Assistant Professor of Environmental Studies Denise Bruesewitz will be joining the ES program in the fall of 2012
Dr. Bruesewitz is broadly interested in how human activities alter aquatic ecosystems and the services they provide. To explore these interests, she creatively applies tools from biogeochemistry and ecosystem ecology to develop research questions relating to anthropogenic impacts such as land use change, climate change, or the spread of invasive species.Her background in carbon and nutrient cycling spans diverse aquatic ecosystems including streams, large rivers, lakes, and coastal marine environments.
Dr. Bruesewitz is originally from Rockford, Illinois. She graduated with a B.S. in Biology from Winona State University in Winona, MN. As an undergraduate, she examined competition between zebra mussels and hydropsychid caddisflies in the Upper Mississippi River. She received her Ph.D. from the University of Notre Dame, where she studied how invasive zebra mussels alter nitrogen cycling. She has since done postdoctoral research at the University of Waikato in New Zealand and at the University of Texas Marine Science Institute. In New Zealand, she examined how recent increases in agriculture and subsequent nutrient pollution alters nitrogen and carbon cycling in the Rotorua Lakes. Her work in Texas is geared towards developing water quality management recommendations for the Gulf of Mexico in cooperation with the Gulf of Mexico Alliance (GOMA) and the US EPA.
Dr. Bruesewitz is a mother to two young children. When she isn’t busy reading Dr. Seuss or studying mud, she enjoys canoeing and snowshoeing with her family. She also is an avid gardener, baker of bread, and knitter.
Next year, Professor Bruesewitz is looking forward to teaching Problems in Environmental Science (ES494) in the fall and a new course in Aquatic Ecology (ES356) in the spring.

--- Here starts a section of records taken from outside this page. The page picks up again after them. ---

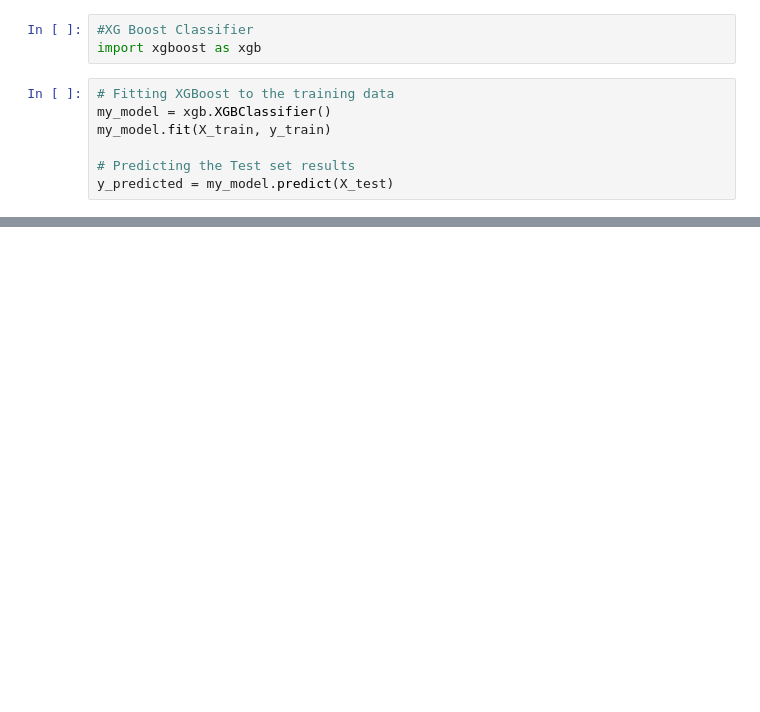
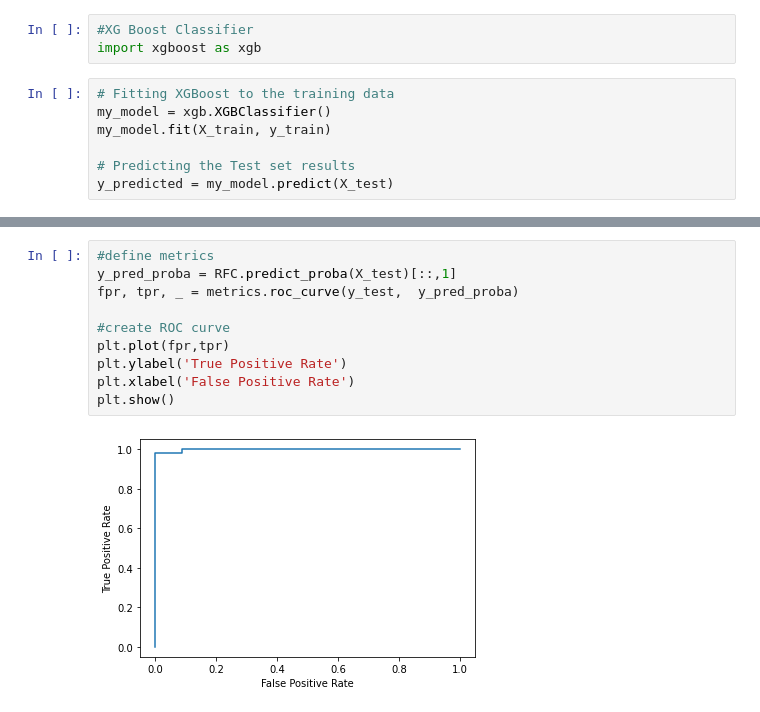
Before and after one commit to sinhaanupamindia/Projects, a Jupyter notebook: Project_Banking_Loan.ipynb, the cells around one changed output, grey strips where cells are left out. Cells and saved outputs as stored; diff of their text form; blank space fills up the shorter version.

```diff
--- a/Project_Banking_Loan.ipynb
+++ b/Project_Banking_Loan.ipynb
@@ -567,0 +637,12 @@ plt.show()
+# %%
+#define metrics
+y_pred_proba = RFC.predict_proba(X_test)[::,1]
+fpr, tpr, _ = metrics.roc_curve(y_test,  y_pred_proba)
+
+#create ROC curve
+plt.plot(fpr,tpr)
+plt.ylabel('True Positive Rate')
+plt.xlabel('False Positive Rate')
+plt.show()
+# %% [output]
+[figure, added]
```
Also changed, not shown: parts of 23 cells of this notebook.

We are delighted to have Prof. Denise Bruesewitz joining the Colby faculty in the fall of 2012.